Last week, the American Association of Collegiate Registrars and Admissions Officers (AACRAO) released a survey about current education credentials trends. AACRAO, with its 11,000 higher education professional membership, aims to improve record management in educational institutions. Blockchain verifiable credentials were not near the top of the list.
A key takeaway from the report is the need for educational credentials to go paperless. Paper-based processes are inefficient because the document’s can’t be reused, it’s time-consuming to get copies of the records, and they can be easily faked. While digital credentials have been around in one form or another for almost 30 years, the pandemic compelled most institutions to accelerate the shift towards some sort of digitized, interoperable and portable credentialing system.
The survey concludes that 32% of institutions plan to devote more resources to credential digitization and 89% report using at least one type of digital credential today. Still, most processes carried out at universities and colleges are paper-based.
AACRAO surveyed the use and perception of four digital credentials technologies: digitally signed PDFs, digital badges for a specific skill, electronic data exchange (EDX), and blockchain verifiable credentials. The overall goal is to establish an efficient environment for students to safely and credibly share their credentials with prospective employers or other educational institutions and reduce fraud opportunities.

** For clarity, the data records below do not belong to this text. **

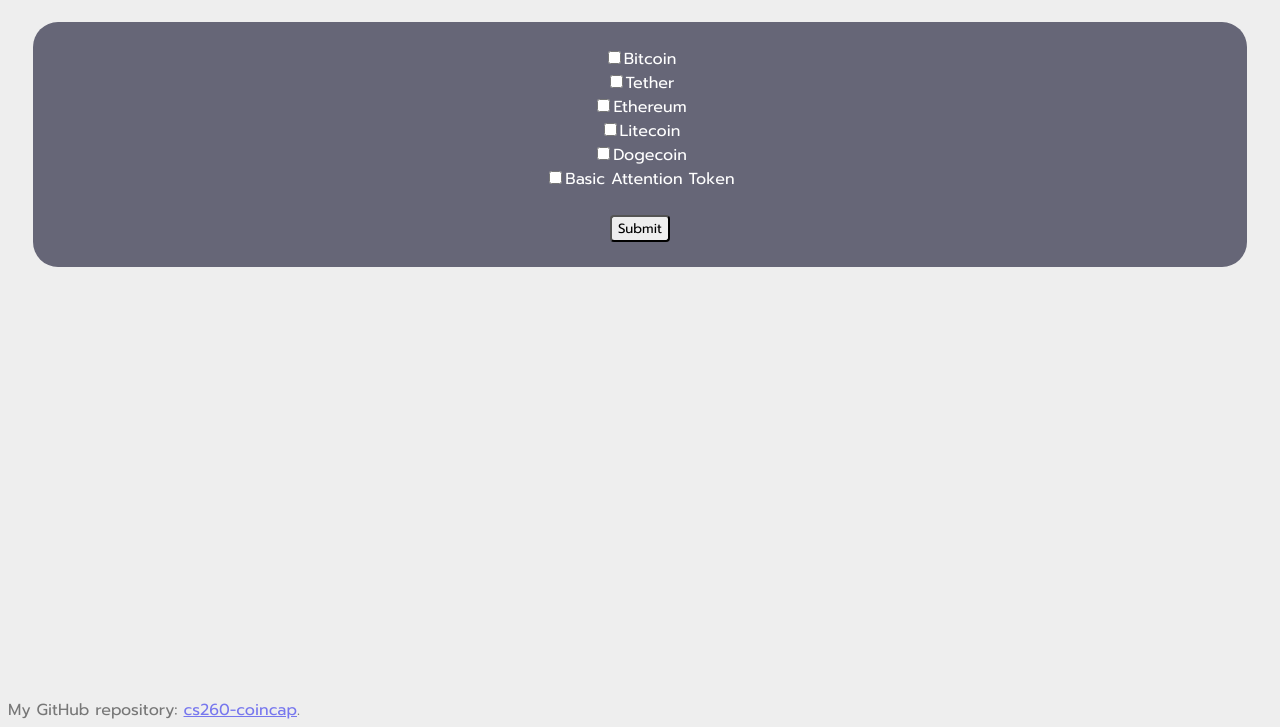
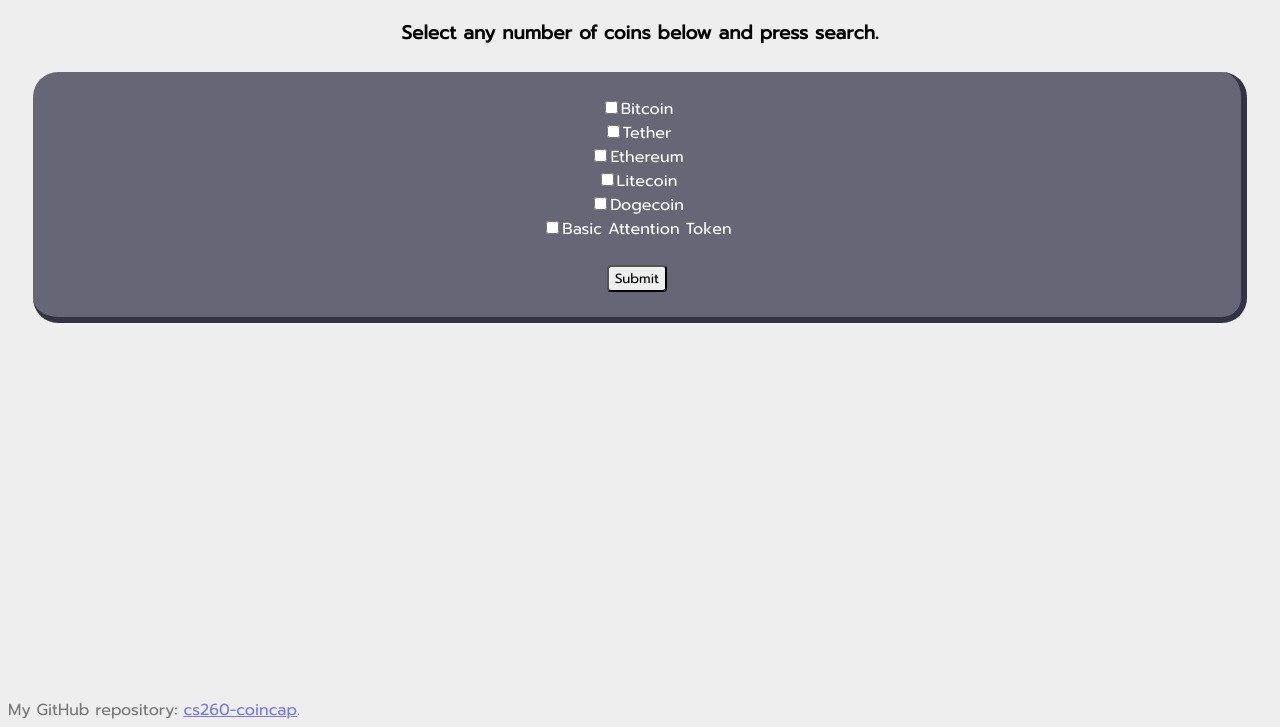
Before and after one commit to ggemre/cs260-coincap, a plain HTML site: page index.html in a window 1280 px wide. Shown: the part 73-800 px from the top of the page. Drawn offline with Linux system fonts and the light colour scheme.

Commit message:
added borders to elements

```diff
--- a/index.html
+++ b/index.html
@@ -10,6 +10,7 @@
 </head>
 <body>
   <h1>Crypto Search</h1>
+  <h3>Select any number of coins below and press search.</h3>
 
   <form>
     <input type="checkbox" id="bitcoin" class="check"><label for="bitcoin">Bitcoin</label><br>
--- a/style.css
+++ b/style.css
@@ -10,6 +10,8 @@ form {
     padding: 25px;
     margin: 25px;
     border-radius: 25px;
+    border-bottom: 6px solid #334;
+    border-right: 6px solid #334;
 }
 
 .formElements {
@@ -25,6 +27,8 @@ form {
     padding: 25px;
     margin: 25px;
     border-radius: 25px;
+    border-bottom: 6px solid #334;
+    border-right: 6px solid #334;
 }
 
 #change {
```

There is a large gap in the adoption rates of each technology. Unsurprisingly, PDFs are the most common electronic credential, yet only 4% of institutions surveyed have made them machine-readable. When surveyed about the likelihood of implementing new digital credentials in the next 12-24 months, only 14% of institutions responded they are “extremely likely” to adopt blockchain verifiable credentials in contrast with 49% planning digitally signed PDF transcripts.
While blockchain-based credentials have some distinct advantages such as recipient ownership and control, instant cryptographic verification and enhanced security, the survey outcomes are not that surprising. Blockchain use in higher education only really started in 2017, and it is still fairly misunderstood and perceived as a complex technology. Half of those surveyed said they are unfamiliar with the technology, and 25% said they have only slight knowledge. In addition, the urgency created by the pandemic may have made more easily understood and quick solutions such as PDF transcripts even more popular.

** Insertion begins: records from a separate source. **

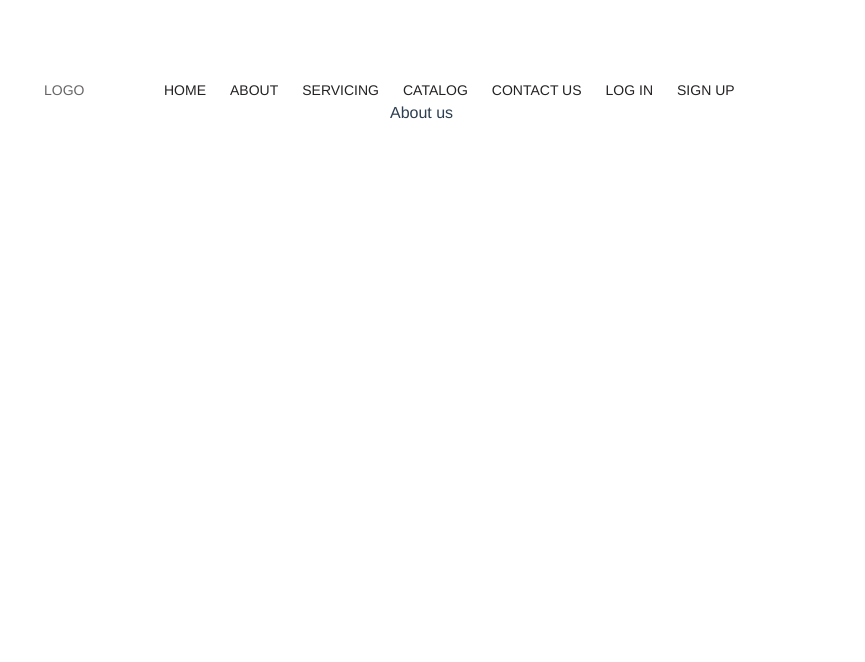
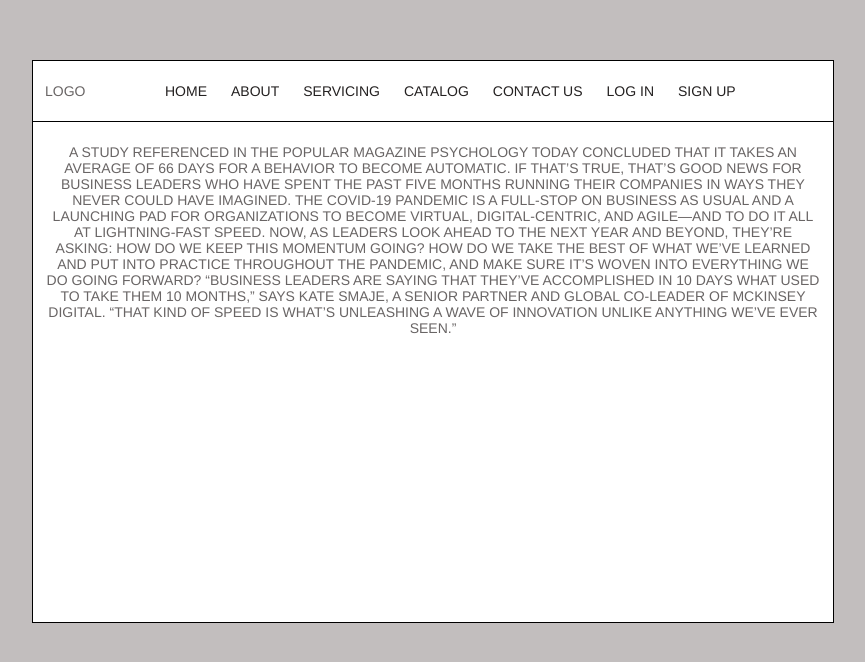
Before and after one commit to AndriiBikliann/unitShop, a Vue app: page /#/about in a window 1280 px wide. Shown: the top 662 px of the page, without its empty margins (396-1261 px from the left). Built offline with nearby package versions, Linux system fonts and the light colour scheme.

Commit message:
15nov changes

```diff
--- a/src/App.vue
+++ b/src/App.vue
@@ -28,6 +28,9 @@ export default {
 </script>
 
 <style>
+body {
+  background: rgb(194, 190, 190);
+}
 #app {
   font-family: Avenir, Helvetica, Arial, sans-serif;
   -webkit-font-smoothing: antialiased;
@@ -38,7 +41,10 @@ export default {
 }
 .container {
   float: left;
-  margin-left: 420px
+  margin-left: 420px;
+  border: 1px solid black;
+  background: white;
+  width: 800px;
 }
 .container li {
   float: left;
@@ -57,6 +63,7 @@ export default {
 }
 .container ul {
   margin-left: 80px;
+  margin-right: 80px;
 }
 .container p {
   float: left;
--- a/src/components/about.vue
+++ b/src/components/about.vue
@@ -1,6 +1,19 @@
 <template>
-    <div>
-       About us
+    <div class="container-about">
+       <p>
+       A study referenced in the popular magazine Psychology
+       Today concluded that it takes an average of 66 days for a behavior to become automatic.
+       If that’s true, that’s good news for business leaders who have spent the past five months running
+       their companies in ways they never could have imagined. The COVID-19 pandemic is a full-stop on
+       business as usual and a launching pad for organizations to become virtual, digital-centric,
+       and agile—and to do it all at lightning-fast speed.
+       Now, as leaders look ahead to the next year and beyond, they’re asking: How do we keep this momentum going?
+       How do we take the best of what we’ve learned and put into practice throughout the pandemic,
+       and make sure it’s woven into everything we do going forward?
+       “Business leaders are saying that they’ve accomplished in 10 days what used to take them 10 months,”
+       says Kate Smaje, a senior partner and global co-leader of McKinsey Digital.
+       “That kind of speed is what’s unleashing a wave of innovation unlike anything we’ve ever seen.”
+       </p>
     </div>
 </template>
 
@@ -11,5 +24,10 @@
 </script>
 
 <style scoped>
-
+.container-about {
+    float: left;
+    border-top: 1px solid black;
+    text-transform: lowercase;
+    height: 500px;
+}
 </style>
--- a/src/components/contact.vue
+++ b/src/components/contact.vue
@@ -1,6 +1,9 @@
 <template>
-    <div>
-       Contact us
+    <div class="container-contact">
+       <p>
+         For contact us tel.93937-01 <br>
+         work mail:contact@gmail.com
+       </p>
     </div>
 </template>
 
@@ -11,5 +14,11 @@
 </script>
 
 <style scoped>
-
+.container-contact {
+    float: left;
+    border-top: 1px solid black;
+    text-transform: lowercase;
+    height: 500px;
+    width: 800px;
+ }
 </style>
--- a/src/components/servicing.vue
+++ b/src/components/servicing.vue
@@ -1,6 +1,14 @@
 <template>
-    <div>
-       Servicing
+    <div class="container-servicing">
+       <p>
+        In today's highly competitive business environment, there's a constant and never-ending struggle that every entrepreneur must face.
+        Those who can adapt will survive and thrive, resulting in near-boundless financial success and market saturation.
+        Those who cannot see the proverbial forest through the trees, suffer a slow and inevitable death.
+        The struggle that exists today pits profits against the necessity for total customer satisfaction.
+        The truth? Not everyone lives by the credo that the customer is always right.
+        Not everyone is as concerned with customer satisfaction as others are.
+        But it's those who don't relent and cave into the pursuit of profits above all else who ultimately win in this ruthless business climate.
+       </p>
     </div>
 </template>
 
@@ -11,5 +19,10 @@
 </script>
 
 <style scoped>
-
+.container-servicing {
+    float: left;
+    border-top: 1px solid black;
+    text-transform: lowercase;
+    height: 500px;
+}
 </style>
```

Nevertheless, blockchain credentials are becoming more widespread. Institutions not already implementing it see potential, particularly for transfer of credit solutions between colleges.
Last year, Hyland, the content management provider that sponsored the survey, launched a blockchain-based credentialing solution for education records, facilitating the verification and sharing of degrees. The University of North Texas has a partnership with Greenlight Credentials to enable students to store and share their academic records with any entity around the world, and just last month, the American Council on Education selected four winning groups in a Blockchain Innovation Challenge.